_What is being asked_
As you reproduce every line below, keep it exactly as written and leave out the images.

(Beginning of Material for this task)

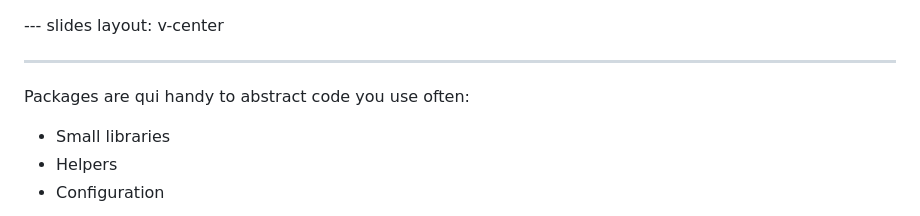
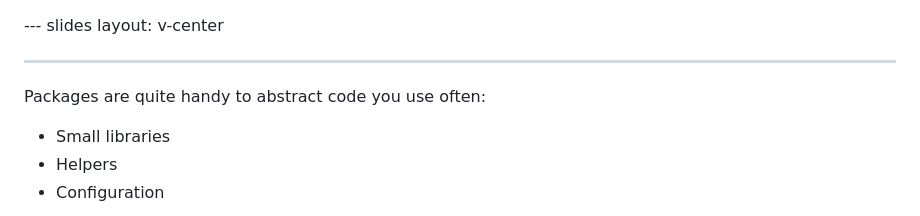
Before and after one commit to lihbr/lihbr-diapositiv, a Markdown page: 230209-open-source-ecosystem/slides.md, the part around the change. GitHub-like rendering.

Commit message:
chore: typo

```diff
--- a/230209-open-source-ecosystem/slides.md
+++ b/230209-open-source-ecosystem/slides.md
@@ -672,7 +672,7 @@ layout: v-center
 
 ---
 
-Packages are qui handy to abstract code you use often:
+Packages are quite handy to abstract code you use often:
 
 <v-clicks>
 
```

(End of Material for this task)

_Expected answer_
Before and after one commit to lihbr/lihbr-diapositiv, a Markdown page: 230209-open-source-ecosystem/slides.md, the part around the change. GitHub-like rendering.

Commit message:
chore: typo

```diff
--- a/230209-open-source-ecosystem/slides.md
+++ b/230209-open-source-ecosystem/slides.md
@@ -672,7 +672,7 @@ layout: v-center
 
 ---
 
-Packages are qui handy to abstract code you use often:
+Packages are quite handy to abstract code you use often:
 
 <v-clicks>
 
```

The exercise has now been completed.